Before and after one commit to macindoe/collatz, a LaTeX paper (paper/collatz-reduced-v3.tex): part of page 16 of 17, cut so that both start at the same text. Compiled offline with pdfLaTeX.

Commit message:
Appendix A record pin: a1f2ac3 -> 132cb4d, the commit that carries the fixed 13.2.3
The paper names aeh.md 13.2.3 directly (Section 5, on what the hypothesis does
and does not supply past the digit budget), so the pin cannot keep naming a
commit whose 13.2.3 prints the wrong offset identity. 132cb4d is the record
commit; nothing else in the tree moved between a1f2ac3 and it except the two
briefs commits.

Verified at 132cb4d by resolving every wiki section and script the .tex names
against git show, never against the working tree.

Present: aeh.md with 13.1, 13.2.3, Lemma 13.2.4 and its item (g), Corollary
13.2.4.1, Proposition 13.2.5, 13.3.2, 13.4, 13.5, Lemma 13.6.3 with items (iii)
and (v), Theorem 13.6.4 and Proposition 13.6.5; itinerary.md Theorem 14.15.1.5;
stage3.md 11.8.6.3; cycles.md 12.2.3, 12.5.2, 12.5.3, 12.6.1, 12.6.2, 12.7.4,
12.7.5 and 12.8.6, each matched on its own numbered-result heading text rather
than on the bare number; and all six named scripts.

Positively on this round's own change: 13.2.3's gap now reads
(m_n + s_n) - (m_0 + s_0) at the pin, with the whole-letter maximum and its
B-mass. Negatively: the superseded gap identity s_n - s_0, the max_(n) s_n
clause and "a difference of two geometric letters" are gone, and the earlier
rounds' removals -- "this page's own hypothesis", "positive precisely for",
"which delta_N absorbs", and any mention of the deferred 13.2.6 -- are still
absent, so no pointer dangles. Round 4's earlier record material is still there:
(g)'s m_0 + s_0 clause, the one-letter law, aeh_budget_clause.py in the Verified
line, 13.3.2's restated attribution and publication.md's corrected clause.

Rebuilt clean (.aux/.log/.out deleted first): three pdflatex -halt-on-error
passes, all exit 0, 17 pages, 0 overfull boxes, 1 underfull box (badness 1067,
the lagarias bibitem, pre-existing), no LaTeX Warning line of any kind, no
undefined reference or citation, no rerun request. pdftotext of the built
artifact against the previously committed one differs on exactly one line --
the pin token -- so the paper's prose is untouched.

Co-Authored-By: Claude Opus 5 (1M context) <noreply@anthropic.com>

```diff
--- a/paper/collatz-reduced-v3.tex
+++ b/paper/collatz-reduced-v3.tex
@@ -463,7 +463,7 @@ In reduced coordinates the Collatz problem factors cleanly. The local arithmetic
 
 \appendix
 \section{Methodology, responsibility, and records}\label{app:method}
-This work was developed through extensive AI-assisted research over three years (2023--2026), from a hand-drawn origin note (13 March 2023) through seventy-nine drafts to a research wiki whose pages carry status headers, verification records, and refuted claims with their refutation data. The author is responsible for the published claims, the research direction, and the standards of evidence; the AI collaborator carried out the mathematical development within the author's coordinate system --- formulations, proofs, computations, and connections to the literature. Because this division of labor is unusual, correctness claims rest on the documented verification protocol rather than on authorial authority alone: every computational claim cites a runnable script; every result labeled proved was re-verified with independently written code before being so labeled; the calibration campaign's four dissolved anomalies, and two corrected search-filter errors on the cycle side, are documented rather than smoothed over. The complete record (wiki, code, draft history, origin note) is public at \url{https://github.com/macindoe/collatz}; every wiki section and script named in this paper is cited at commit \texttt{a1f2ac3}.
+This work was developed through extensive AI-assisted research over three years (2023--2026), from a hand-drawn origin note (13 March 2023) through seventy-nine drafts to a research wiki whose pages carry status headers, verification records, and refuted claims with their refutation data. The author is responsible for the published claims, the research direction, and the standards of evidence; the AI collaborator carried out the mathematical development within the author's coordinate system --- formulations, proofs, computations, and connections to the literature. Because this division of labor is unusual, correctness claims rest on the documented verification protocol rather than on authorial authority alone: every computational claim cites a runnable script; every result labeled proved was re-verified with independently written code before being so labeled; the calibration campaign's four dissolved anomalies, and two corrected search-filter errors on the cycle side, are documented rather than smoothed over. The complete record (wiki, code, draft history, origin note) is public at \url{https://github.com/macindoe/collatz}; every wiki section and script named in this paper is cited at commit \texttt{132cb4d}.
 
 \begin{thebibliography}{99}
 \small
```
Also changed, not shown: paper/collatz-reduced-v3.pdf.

————

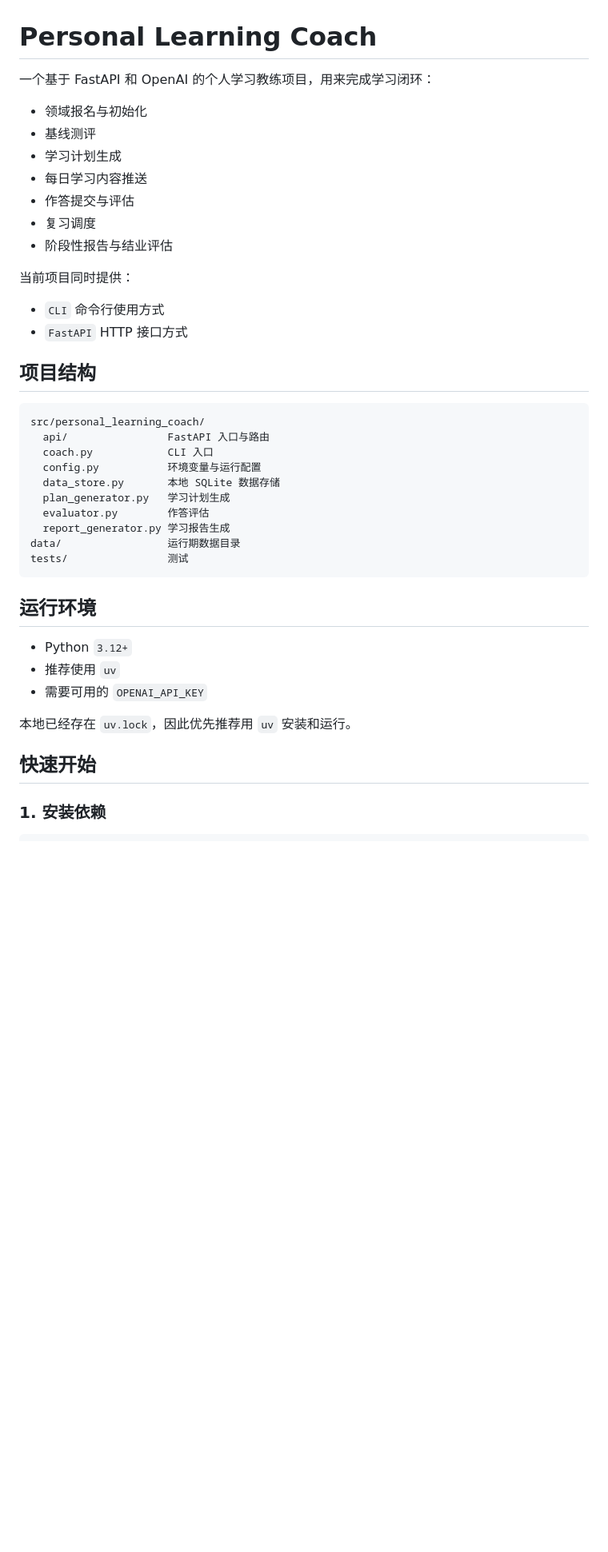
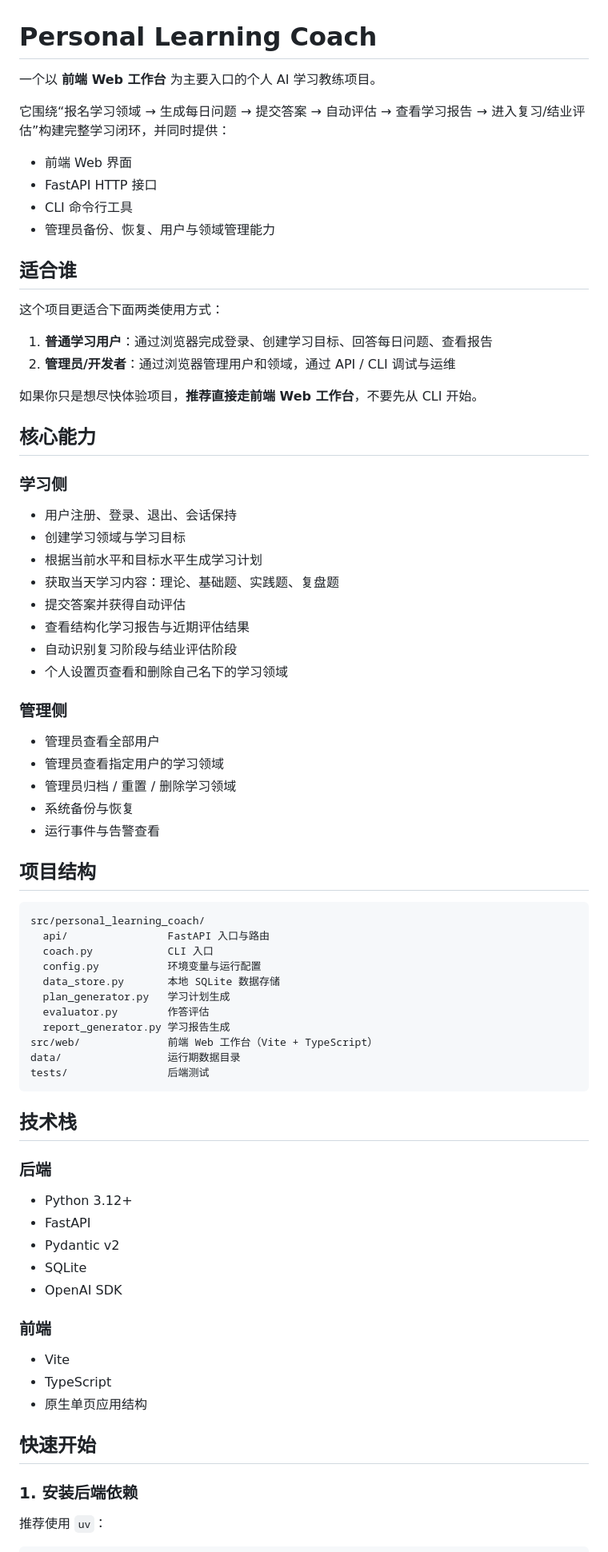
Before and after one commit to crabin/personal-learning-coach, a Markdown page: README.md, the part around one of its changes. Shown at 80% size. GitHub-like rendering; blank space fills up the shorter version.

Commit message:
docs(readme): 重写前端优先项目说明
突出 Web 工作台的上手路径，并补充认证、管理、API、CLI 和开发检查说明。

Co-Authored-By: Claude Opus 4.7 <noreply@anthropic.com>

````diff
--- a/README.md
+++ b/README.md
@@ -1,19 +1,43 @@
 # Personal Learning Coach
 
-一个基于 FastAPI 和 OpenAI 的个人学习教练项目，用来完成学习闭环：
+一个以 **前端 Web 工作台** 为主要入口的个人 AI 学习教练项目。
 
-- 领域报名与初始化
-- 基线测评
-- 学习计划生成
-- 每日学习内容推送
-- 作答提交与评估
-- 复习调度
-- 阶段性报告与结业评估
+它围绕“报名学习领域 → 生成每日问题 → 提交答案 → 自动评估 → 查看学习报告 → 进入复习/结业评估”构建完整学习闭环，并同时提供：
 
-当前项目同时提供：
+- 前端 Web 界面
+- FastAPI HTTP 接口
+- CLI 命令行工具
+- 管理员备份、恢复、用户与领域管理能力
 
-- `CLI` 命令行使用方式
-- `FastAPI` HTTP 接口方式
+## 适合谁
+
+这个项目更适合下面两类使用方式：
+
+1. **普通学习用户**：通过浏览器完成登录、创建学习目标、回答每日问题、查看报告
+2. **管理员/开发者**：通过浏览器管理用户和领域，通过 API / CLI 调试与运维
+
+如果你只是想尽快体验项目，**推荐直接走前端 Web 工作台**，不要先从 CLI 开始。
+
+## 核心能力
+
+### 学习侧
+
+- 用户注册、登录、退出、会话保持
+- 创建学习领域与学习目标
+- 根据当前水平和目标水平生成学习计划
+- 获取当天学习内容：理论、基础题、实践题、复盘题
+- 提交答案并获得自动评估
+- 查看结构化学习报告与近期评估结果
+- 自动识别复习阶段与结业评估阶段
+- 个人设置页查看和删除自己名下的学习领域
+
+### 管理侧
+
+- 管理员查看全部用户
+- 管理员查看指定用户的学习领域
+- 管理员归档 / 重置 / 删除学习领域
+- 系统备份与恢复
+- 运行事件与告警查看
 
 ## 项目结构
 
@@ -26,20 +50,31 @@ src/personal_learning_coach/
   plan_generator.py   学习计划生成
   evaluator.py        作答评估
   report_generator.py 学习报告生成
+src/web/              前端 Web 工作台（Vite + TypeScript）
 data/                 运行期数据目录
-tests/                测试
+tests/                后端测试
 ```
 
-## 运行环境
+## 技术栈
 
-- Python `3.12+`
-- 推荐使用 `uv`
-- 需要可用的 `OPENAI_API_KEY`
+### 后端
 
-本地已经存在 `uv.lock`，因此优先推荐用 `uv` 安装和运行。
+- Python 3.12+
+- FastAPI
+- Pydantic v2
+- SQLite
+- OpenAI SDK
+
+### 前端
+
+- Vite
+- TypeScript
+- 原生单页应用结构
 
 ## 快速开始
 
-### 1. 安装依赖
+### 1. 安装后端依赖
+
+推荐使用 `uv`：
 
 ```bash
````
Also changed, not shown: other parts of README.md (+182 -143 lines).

————

* **Exercise directions**
Report the lines above that have the word "reduced" in them.

* **Answer box**
Before and after one commit to macindoe/collatz, a LaTeX paper (paper/collatz-reduced-v3.tex): part of page 16 of 17, cut so that both start at the same text. Compiled offline with pdfLaTeX.
--- a/paper/collatz-reduced-v3.tex
+++ b/paper/collatz-reduced-v3.tex
@@ -463,7 +463,7 @@ In reduced coordinates the Collatz problem factors cleanly. The local arithmetic
Also changed, not shown: paper/collatz-reduced-v3.pdf.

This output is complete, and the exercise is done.